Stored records
====
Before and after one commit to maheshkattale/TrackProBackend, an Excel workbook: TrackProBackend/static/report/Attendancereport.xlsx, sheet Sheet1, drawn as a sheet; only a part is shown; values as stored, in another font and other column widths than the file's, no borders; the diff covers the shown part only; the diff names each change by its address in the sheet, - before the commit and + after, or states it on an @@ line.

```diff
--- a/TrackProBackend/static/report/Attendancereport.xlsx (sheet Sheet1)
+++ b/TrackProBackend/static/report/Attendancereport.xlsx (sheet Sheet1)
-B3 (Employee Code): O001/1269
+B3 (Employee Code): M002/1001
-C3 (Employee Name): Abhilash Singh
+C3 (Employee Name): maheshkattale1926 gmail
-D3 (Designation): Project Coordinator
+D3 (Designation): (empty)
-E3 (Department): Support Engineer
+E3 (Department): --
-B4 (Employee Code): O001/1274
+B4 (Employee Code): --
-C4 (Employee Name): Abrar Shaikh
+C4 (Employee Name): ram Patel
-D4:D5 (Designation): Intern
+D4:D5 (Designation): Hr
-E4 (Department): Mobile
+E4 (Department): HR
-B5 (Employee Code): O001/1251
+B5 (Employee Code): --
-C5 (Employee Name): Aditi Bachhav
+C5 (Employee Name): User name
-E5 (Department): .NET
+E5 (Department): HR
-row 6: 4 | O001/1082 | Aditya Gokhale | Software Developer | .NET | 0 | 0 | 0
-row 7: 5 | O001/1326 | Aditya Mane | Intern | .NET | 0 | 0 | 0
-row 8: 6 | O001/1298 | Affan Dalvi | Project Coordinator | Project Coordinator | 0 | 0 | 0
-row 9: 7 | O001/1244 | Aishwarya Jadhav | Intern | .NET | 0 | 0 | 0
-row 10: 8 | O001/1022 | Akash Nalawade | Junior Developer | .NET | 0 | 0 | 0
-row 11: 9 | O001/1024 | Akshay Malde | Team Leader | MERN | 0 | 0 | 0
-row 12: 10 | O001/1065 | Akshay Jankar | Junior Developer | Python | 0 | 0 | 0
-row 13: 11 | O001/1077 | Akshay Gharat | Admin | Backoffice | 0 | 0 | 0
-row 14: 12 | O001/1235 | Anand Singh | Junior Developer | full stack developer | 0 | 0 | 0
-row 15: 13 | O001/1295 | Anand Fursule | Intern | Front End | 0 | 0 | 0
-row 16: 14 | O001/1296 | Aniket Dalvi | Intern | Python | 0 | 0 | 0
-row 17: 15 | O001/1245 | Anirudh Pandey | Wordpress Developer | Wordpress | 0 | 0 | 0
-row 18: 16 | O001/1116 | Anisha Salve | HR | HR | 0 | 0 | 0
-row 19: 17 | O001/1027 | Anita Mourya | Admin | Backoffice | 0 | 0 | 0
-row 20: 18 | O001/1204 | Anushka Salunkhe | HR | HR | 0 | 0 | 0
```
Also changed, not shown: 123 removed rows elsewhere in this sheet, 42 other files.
====
WORK ITEM.
Exactly as they appear above, write out all of the lines.

ANSWER SPACE.
Before and after one commit to maheshkattale/TrackProBackend, an Excel workbook: TrackProBackend/static/report/Attendancereport.xlsx, sheet Sheet1, drawn as a sheet; only a part is shown; values as stored, in another font and other column widths than the file's, no borders; the diff covers the shown part only; the diff names each change by its address in the sheet, - before the commit and + after, or states it on an @@ line.

```diff
--- a/TrackProBackend/static/report/Attendancereport.xlsx (sheet Sheet1)
+++ b/TrackProBackend/static/report/Attendancereport.xlsx (sheet Sheet1)
-B3 (Employee Code): O001/1269
+B3 (Employee Code): M002/1001
-C3 (Employee Name): Abhilash Singh
+C3 (Employee Name): maheshkattale1926 gmail
-D3 (Designation): Project Coordinator
+D3 (Designation): (empty)
-E3 (Department): Support Engineer
+E3 (Department): --
-B4 (Employee Code): O001/1274
+B4 (Employee Code): --
-C4 (Employee Name): Abrar Shaikh
+C4 (Employee Name): ram Patel
-D4:D5 (Designation): Intern
+D4:D5 (Designation): Hr
-E4 (Department): Mobile
+E4 (Department): HR
-B5 (Employee Code): O001/1251
+B5 (Employee Code): --
-C5 (Employee Name): Aditi Bachhav
+C5 (Employee Name): User name
-E5 (Department): .NET
+E5 (Department): HR
-row 6: 4 | O001/1082 | Aditya Gokhale | Software Developer | .NET | 0 | 0 | 0
-row 7: 5 | O001/1326 | Aditya Mane | Intern | .NET | 0 | 0 | 0
-row 8: 6 | O001/1298 | Affan Dalvi | Project Coordinator | Project Coordinator | 0 | 0 | 0
-row 9: 7 | O001/1244 | Aishwarya Jadhav | Intern | .NET | 0 | 0 | 0
-row 10: 8 | O001/1022 | Akash Nalawade | Junior Developer | .NET | 0 | 0 | 0
-row 11: 9 | O001/1024 | Akshay Malde | Team Leader | MERN | 0 | 0 | 0
-row 12: 10 | O001/1065 | Akshay Jankar | Junior Developer | Python | 0 | 0 | 0
-row 13: 11 | O001/1077 | Akshay Gharat | Admin | Backoffice | 0 | 0 | 0
-row 14: 12 | O001/1235 | Anand Singh | Junior Developer | full stack developer | 0 | 0 | 0
-row 15: 13 | O001/1295 | Anand Fursule | Intern | Front End | 0 | 0 | 0
-row 16: 14 | O001/1296 | Aniket Dalvi | Intern | Python | 0 | 0 | 0
-row 17: 15 | O001/1245 | Anirudh Pandey | Wordpress Developer | Wordpress | 0 | 0 | 0
-row 18: 16 | O001/1116 | Anisha Salve | HR | HR | 0 | 0 | 0
-row 19: 17 | O001/1027 | Anita Mourya | Admin | Backoffice | 0 | 0 | 0
-row 20: 18 | O001/1204 | Anushka Salunkhe | HR | HR | 0 | 0 | 0
```
Also changed, not shown: 123 removed rows elsewhere in this sheet, 42 other files.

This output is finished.